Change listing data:
[Start of Attachment]

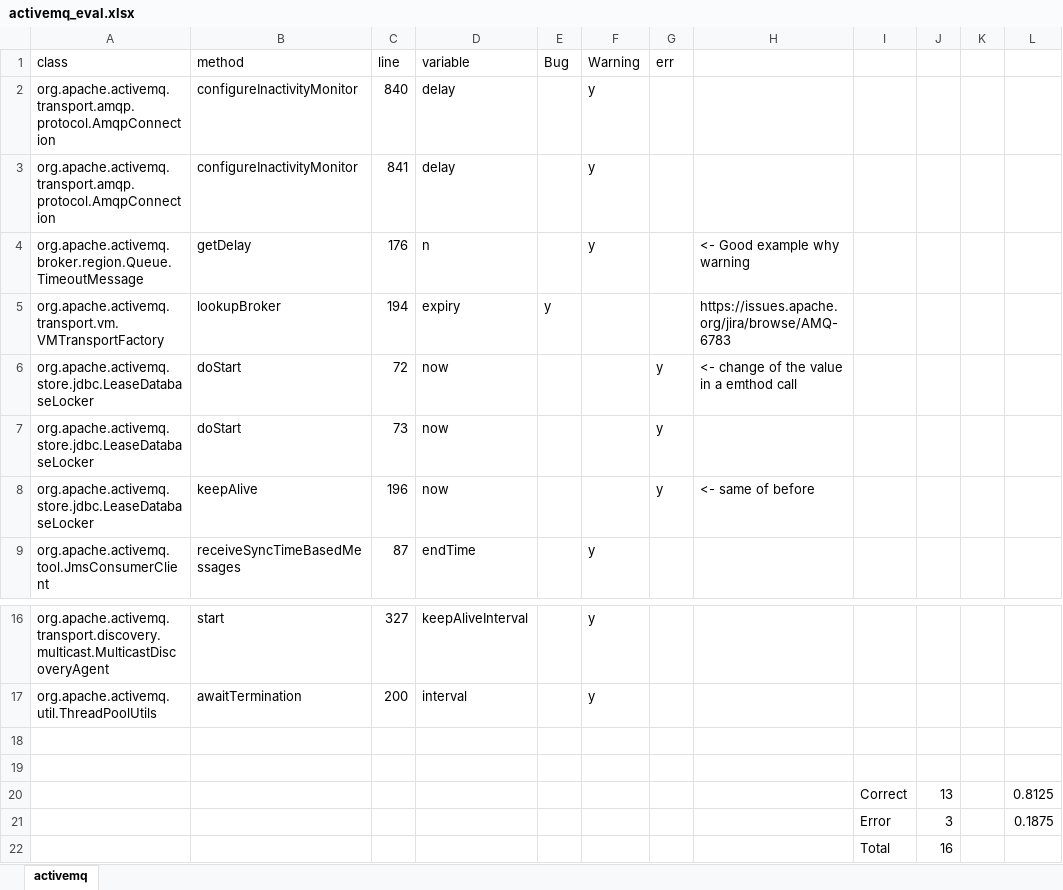
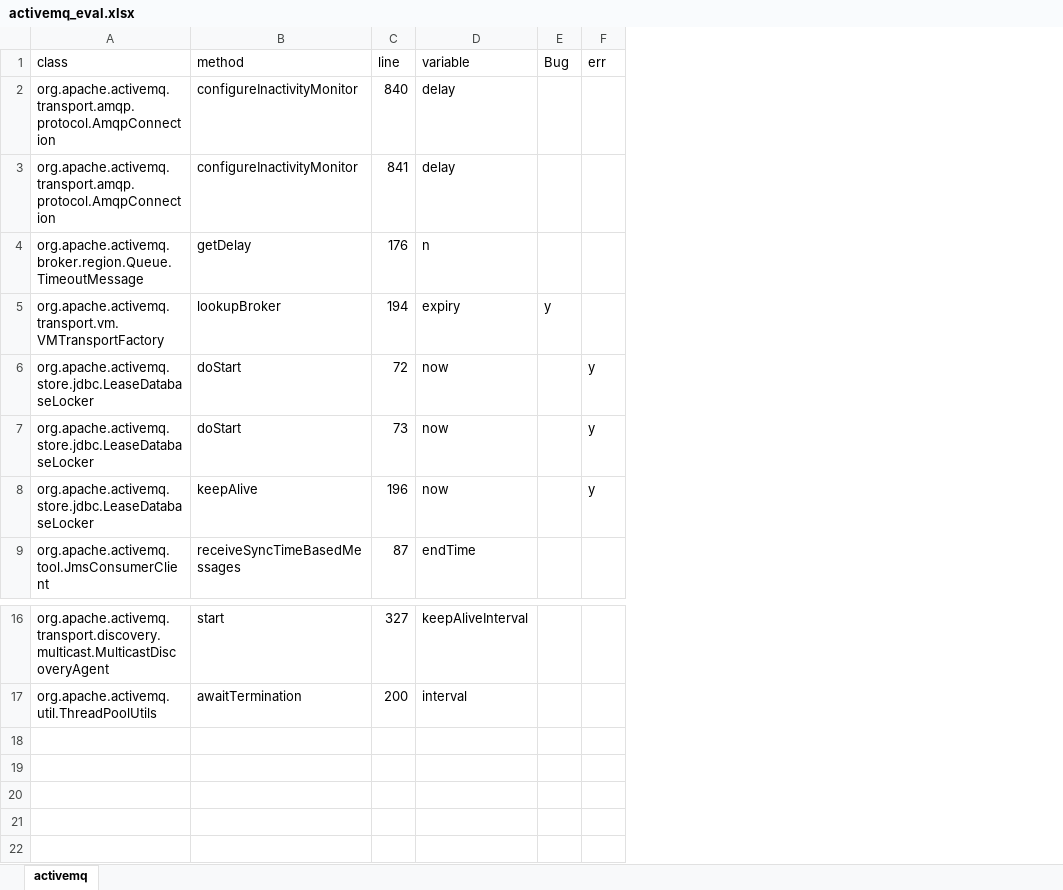
Before and after one commit to rtse-project/automatic-error-detection, an Excel workbook: evaluation/results/activemq_eval.xlsx, sheet activemq, drawn as a sheet; only a part is shown, gaps mark what is left out; values as stored, in another font and other column widths than the file's, no borders; table styles not drawn; the diff names each change by its address in the sheet, - before the commit and + after, or states it on an @@ line.

```diff
--- a/evaluation/results/activemq_eval.xlsx (sheet activemq)
+++ b/evaluation/results/activemq_eval.xlsx (sheet activemq)
-column F (Warning), rows 2-9: y | y | y |  |  |  |  | y; rows 16-17: y | y
-column H, rows 4-8: <- Good example why warning | https://issues.apache.org/jira/browse/AMQ-6783 | <- change of the value in a emthod call |  | <- same of before
-column I, empty
-column J, empty
-column K, empty
-column L, empty
-row 18: (empty)
-row 19: (empty)
-row 20:  |  |  |  |  |  |  |  | Correct | 13 |  | 0.8125
-row 21:  |  |  |  |  |  |  |  | Error | 3 |  | 0.1875
-row 22:  |  |  |  |  |  |  |  | Total | 16
```
Also changed, not shown: evaluation/results/atmosphere_eval.xlsx, evaluation/results/aws-sdk-java_eval.xlsx, 2 other files.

[End of Attachment]

Write out the records above exactly as they stand, leaving out every picture.

Before and after one commit to rtse-project/automatic-error-detection, an Excel workbook: evaluation/results/activemq_eval.xlsx, sheet activemq, drawn as a sheet; only a part is shown, gaps mark what is left out; values as stored, in another font and other column widths than the file's, no borders; table styles not drawn; the diff names each change by its address in the sheet, - before the commit and + after, or states it on an @@ line.

```diff
--- a/evaluation/results/activemq_eval.xlsx (sheet activemq)
+++ b/evaluation/results/activemq_eval.xlsx (sheet activemq)
-column F (Warning), rows 2-9: y | y | y |  |  |  |  | y; rows 16-17: y | y
-column H, rows 4-8: <- Good example why warning | https://issues.apache.org/jira/browse/AMQ-6783 | <- change of the value in a emthod call |  | <- same of before
-column I, empty
-column J, empty
-column K, empty
-column L, empty
-row 18: (empty)
-row 19: (empty)
-row 20:  |  |  |  |  |  |  |  | Correct | 13 |  | 0.8125
-row 21:  |  |  |  |  |  |  |  | Error | 3 |  | 0.1875
-row 22:  |  |  |  |  |  |  |  | Total | 16
```
Also changed, not shown: evaluation/results/atmosphere_eval.xlsx, evaluation/results/aws-sdk-java_eval.xlsx, 2 other files.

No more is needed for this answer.